--- Problem to solve ---
Copy every record word for word. The images stay behind.

--- Data excerpts ---
————————
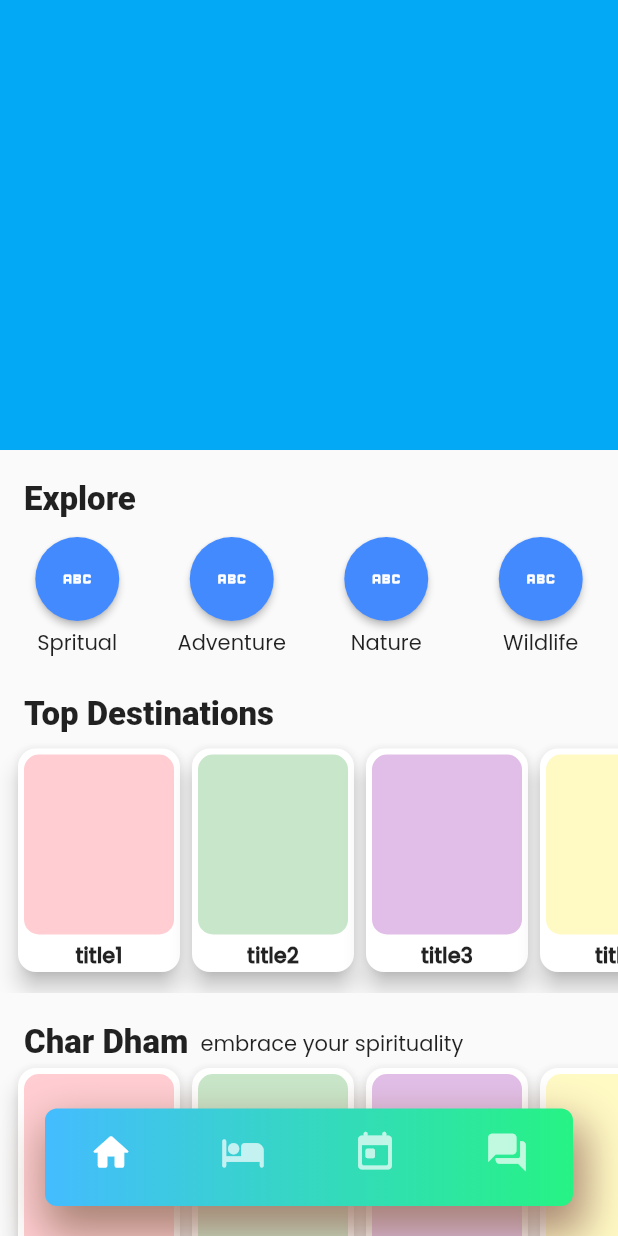
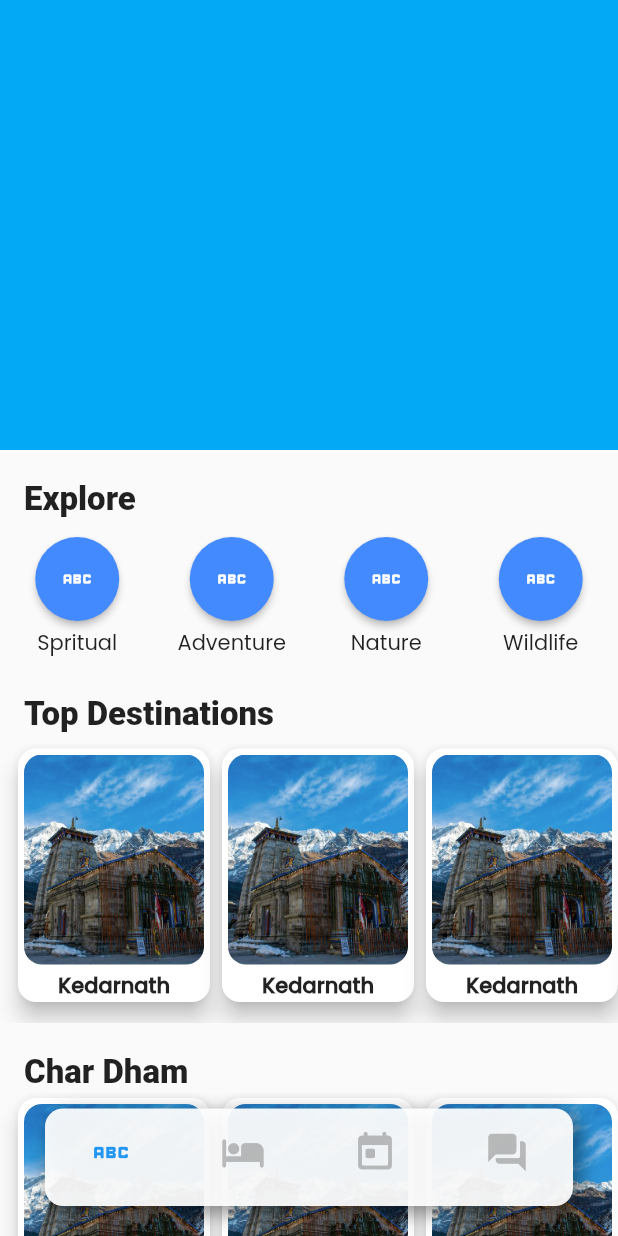
Before and after one commit to Tanay-Dwivedi/e-dhamYatra, a Flutter app: the screen it shows after launch, on a phone screen of 412 x 824 dp. Run offline on Flutter 3.47's test engine with Material 2 defaults, Android fonts, the phone set to English and light mode, and no system bars; Roboto replaces fonts that are missing (Poppins-Bold).

Commit message:
Images added on Card/ white Bottom Nav

```diff
--- a/lib/main.dart
+++ b/lib/main.dart
@@ -24,7 +24,6 @@
 
 class BottomNav extends StatefulWidget {
   const BottomNav({Key? key}) : super(key: key);
-
   @override
   State<BottomNav> createState() => _BottomNavState();
 }
@@ -74,26 +73,25 @@
     return Container(
         width: width,
         margin: const EdgeInsets.only(bottom: 20, left: 30, right: 30),
-        decoration: const BoxDecoration(
+        decoration: BoxDecoration(
           boxShadow: [
             BoxShadow(
-                offset: Offset(4, 14),
-                color: Color.fromARGB(223, 158, 121, 103),
-                spreadRadius: 4,
-                blurRadius: 24)
+                offset: const Offset(4, 4),
+                color: Colors.black.withOpacity(.4),
+                spreadRadius: 1,
+                blurRadius: 10)
           ],
-          gradient:
-              LinearGradient(colors: [Color(0xFF44BCFF), Color(0xFF26F384)]),
-          borderRadius: BorderRadius.all(Radius.circular(8)),
+          color: Colors.white.withOpacity(.93),
+          borderRadius: const BorderRadius.all(Radius.circular(12)),
         ),
         child: BottomNavigationBar(
+          elevation: 0,
           type: BottomNavigationBarType.fixed,
-          elevation: 0,
           showSelectedLabels: false, // <-- HERE
           showUnselectedLabels: false,
           backgroundColor: Colors.transparent,
-          selectedItemColor: Colors.white,
-          unselectedItemColor: Colors.white.withOpacity(.70),
+          selectedItemColor: Colors.blue,
+          unselectedItemColor: Colors.grey.withOpacity(.70),
           selectedFontSize: 14,
           unselectedFontSize: 14,
           onTap: _onItemTapped,
@@ -101,7 +99,7 @@
           items: const [
             BottomNavigationBarItem(
               label: 'Home',
-              icon: Icon(Icons.home_rounded, size: iconSize),
+              icon: Icon(Icons.abc, size: iconSize),
             ),
             BottomNavigationBarItem(
               label: 'hotel',
--- a/lib/pages/HomePage.dart
+++ b/lib/pages/HomePage.dart
@@ -44,12 +44,7 @@ class _HomePageState extends State<HomePage> {
                 destinationCard("title7", Colors.orange[100]),
               ],
             )),
-        Row(children: [
-          medTitle("Char Dham", 0, 20),
-          Container(
-              padding: const EdgeInsets.only(left: 8, top: 22),
-              child: const Text("embrace your spirituality"))
-        ]),
+        medTitle("Char Dham", 0, 20),
         SingleChildScrollView(
             padding: const EdgeInsets.only(left: 8, right: 8, bottom: 120),
             scrollDirection: Axis.horizontal,
--- a/lib/widget/card.dart
+++ b/lib/widget/card.dart
@@ -7,16 +7,22 @@ Card destinationCard(title, image) {
     color: Colors.white,
     shape: RoundedRectangleBorder(borderRadius: BorderRadius.circular(12)),
     child: InkWell(
+        borderRadius: BorderRadius.circular(12),
         onTap: () {},
         child: Column(children: [
           Container(
             margin: const EdgeInsets.all(4),
-            height: 120,
-            width: 100,
-            decoration: BoxDecoration(
-                color: image, borderRadius: BorderRadius.circular(10)),
+            height: 140,
+            width: 120,
+            child: ClipRRect(
+                borderRadius: BorderRadius.circular(12),
+                child: Image.asset(
+                  'images/1.jpg',
+                  fit: BoxFit.cover,
+                )),
+            decoration: BoxDecoration(borderRadius: BorderRadius.circular(10)),
           ),
-          smallTitle(title)
+          smallTitle("Kedarnath")
         ])),
   );
 }
```
Also changed, not shown: pubspec.yaml (+6 -3 lines), images/1.jpg (added).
————————
--- Finished task ---
Before and after one commit to Tanay-Dwivedi/e-dhamYatra, a Flutter app: the screen it shows after launch, on a phone screen of 412 x 824 dp. Run offline on Flutter 3.47's test engine with Material 2 defaults, Android fonts, the phone set to English and light mode, and no system bars; Roboto replaces fonts that are missing (Poppins-Bold).

Commit message:
Images added on Card/ white Bottom Nav

```diff
--- a/lib/main.dart
+++ b/lib/main.dart
@@ -24,7 +24,6 @@
 
 class BottomNav extends StatefulWidget {
   const BottomNav({Key? key}) : super(key: key);
-
   @override
   State<BottomNav> createState() => _BottomNavState();
 }
@@ -74,26 +73,25 @@
     return Container(
         width: width,
         margin: const EdgeInsets.only(bottom: 20, left: 30, right: 30),
-        decoration: const BoxDecoration(
+        decoration: BoxDecoration(
           boxShadow: [
             BoxShadow(
-                offset: Offset(4, 14),
-                color: Color.fromARGB(223, 158, 121, 103),
-                spreadRadius: 4,
-                blurRadius: 24)
+                offset: const Offset(4, 4),
+                color: Colors.black.withOpacity(.4),
+                spreadRadius: 1,
+                blurRadius: 10)
           ],
-          gradient:
-              LinearGradient(colors: [Color(0xFF44BCFF), Color(0xFF26F384)]),
-          borderRadius: BorderRadius.all(Radius.circular(8)),
+          color: Colors.white.withOpacity(.93),
+          borderRadius: const BorderRadius.all(Radius.circular(12)),
         ),
         child: BottomNavigationBar(
+          elevation: 0,
           type: BottomNavigationBarType.fixed,
-          elevation: 0,
           showSelectedLabels: false, // <-- HERE
           showUnselectedLabels: false,
           backgroundColor: Colors.transparent,
-          selectedItemColor: Colors.white,
-          unselectedItemColor: Colors.white.withOpacity(.70),
+          selectedItemColor: Colors.blue,
+          unselectedItemColor: Colors.grey.withOpacity(.70),
           selectedFontSize: 14,
           unselectedFontSize: 14,
           onTap: _onItemTapped,
@@ -101,7 +99,7 @@
           items: const [
             BottomNavigationBarItem(
               label: 'Home',
-              icon: Icon(Icons.home_rounded, size: iconSize),
+              icon: Icon(Icons.abc, size: iconSize),
             ),
             BottomNavigationBarItem(
               label: 'hotel',
--- a/lib/pages/HomePage.dart
+++ b/lib/pages/HomePage.dart
@@ -44,12 +44,7 @@ class _HomePageState extends State<HomePage> {
                 destinationCard("title7", Colors.orange[100]),
               ],
             )),
-        Row(children: [
-          medTitle("Char Dham", 0, 20),
-          Container(
-              padding: const EdgeInsets.only(left: 8, top: 22),
-              child: const Text("embrace your spirituality"))
-        ]),
+        medTitle("Char Dham", 0, 20),
         SingleChildScrollView(
             padding: const EdgeInsets.only(left: 8, right: 8, bottom: 120),
             scrollDirection: Axis.horizontal,
--- a/lib/widget/card.dart
+++ b/lib/widget/card.dart
@@ -7,16 +7,22 @@ Card destinationCard(title, image) {
     color: Colors.white,
     shape: RoundedRectangleBorder(borderRadius: BorderRadius.circular(12)),
     child: InkWell(
+        borderRadius: BorderRadius.circular(12),
         onTap: () {},
         child: Column(children: [
           Container(
             margin: const EdgeInsets.all(4),
-            height: 120,
-            width: 100,
-            decoration: BoxDecoration(
-                color: image, borderRadius: BorderRadius.circular(10)),
+            height: 140,
+            width: 120,
+            child: ClipRRect(
+                borderRadius: BorderRadius.circular(12),
+                child: Image.asset(
+                  'images/1.jpg',
+                  fit: BoxFit.cover,
+                )),
+            decoration: BoxDecoration(borderRadius: BorderRadius.circular(10)),
           ),
-          smallTitle(title)
+          smallTitle("Kedarnath")
         ])),
   );
 }
```
Also changed, not shown: pubspec.yaml (+6 -3 lines), images/1.jpg (added).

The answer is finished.